In the past, most college athletes could not capitalize on their names, images or likenesses without violating a variety of rules. That changed recently when California’s governor signed the Fair Pay to Play Act. According to the National Conference on State Legislatures, as of October 2021, the governors of 28 other states have followed suit.
The rules are not exactly clear or consistent
If a company wants to pay to use an athlete’s name, image or likeness, its leaders may be working with rules that are not exactly clear. While the NCAA has issued interim rules, the comparative newness of the policy naturally leaves some areas of confusion. Likewise, laws about compensating college athletes are likely to vary somewhat from state to state.
Many types of agreements are possible
Just as in many other states, California’s scheme allows for many types of agreements between business owners and college athletes. While it is possible to work with an athlete who has national name recognition, business owners may also negotiate more affordable contracts with athletes who have regional or niche acclaim.
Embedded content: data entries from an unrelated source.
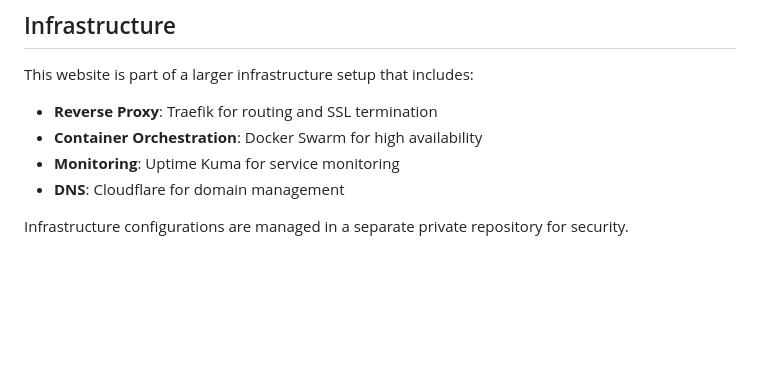
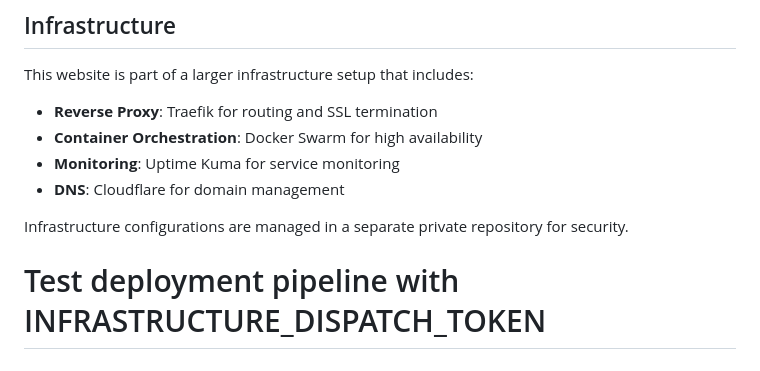
Before and after one commit to renekris/renekris-dev-website, a Markdown page: README.md, the part around the change. Drawn GitHub-style; blank space fills up the shorter version.

Commit message:
Test deployment pipeline with configured dispatch token

```diff
--- a/README.md
+++ b/README.md
@@ -146,3 +146,4 @@ This website is part of a larger infrastructure setup that includes:
 - **DNS**: Cloudflare for domain management
 
 Infrastructure configurations are managed in a separate private repository for security.
+# Test deployment pipeline with INFRASTRUCTURE_DISPATCH_TOKEN
```
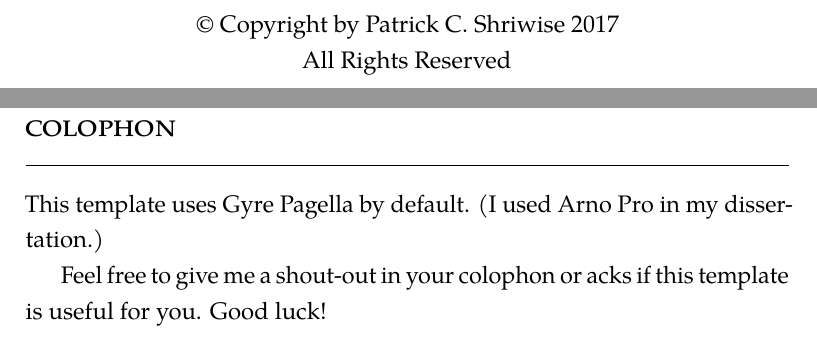
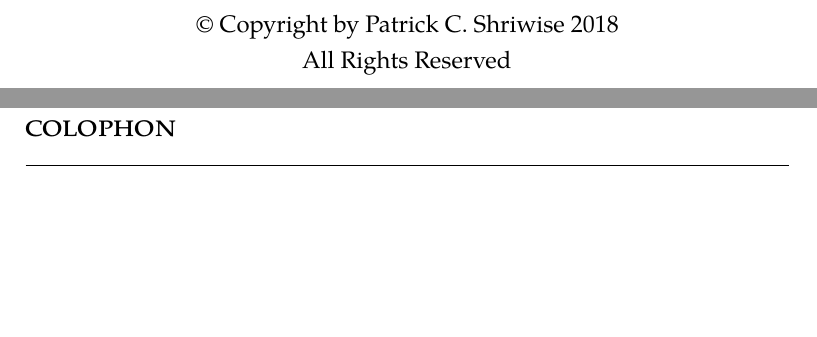
Before and after one commit to pshriwise/dissertation, a LaTeX thesis (document/dissertation.tex, which reads document/backmatter/colophon.tex): two parts of pages 2 and 143 of 149, joined at a grey line, cut so that both start at the same text, the shorter picture padded with empty space. Compiled offline with pdfLaTeX.

Commit message:
Removing colophon. Updating year.

```diff
--- a/document/backmatter/colophon.tex
+++ b/document/backmatter/colophon.tex
@@ -1,6 +1,6 @@
-\svnidlong{$LastChangedBy$}{$LastChangedRevision$}{$LastChangedDate$}{$HeadURL: http://freevariable.com/dissertation/trunk/frontmatter.tex $}
-\vcinfo{}
+%% \svnidlong{$LastChangedBy$}{$LastChangedRevision$}{$LastChangedDate$}{$HeadURL: http://freevariable.com/dissertation/trunk/frontmatter.tex $}
+%% \vcinfo{}
 
-This template uses Gyre Pagella by default.  (I used Arno Pro in my dissertation.)
+%% This template uses Gyre Pagella by default.  (I used Arno Pro in my dissertation.)
 
-Feel free to give me a shout-out in your colophon or acks if this template is useful for you.  Good luck!
+%% Feel free to give me a shout-out in your colophon or acks if this template is useful for you.  Good luck!
--- a/document/dissertation.tex
+++ b/document/dissertation.tex
@@ -33,7 +33,7 @@
 \author{Patrick C. Shriwise}
 \department{Nuclear Engineering and Engineering Physics}
 
-\date{2017}
+\date{2018}
 
 \begin{document}
 
```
As time goes on, companies are likely to develop greater confidence in collaborating with college athletes. Ultimately, though, business leaders who want to capitalize on the name, image or likeness of a student now have a legal framework for doing so.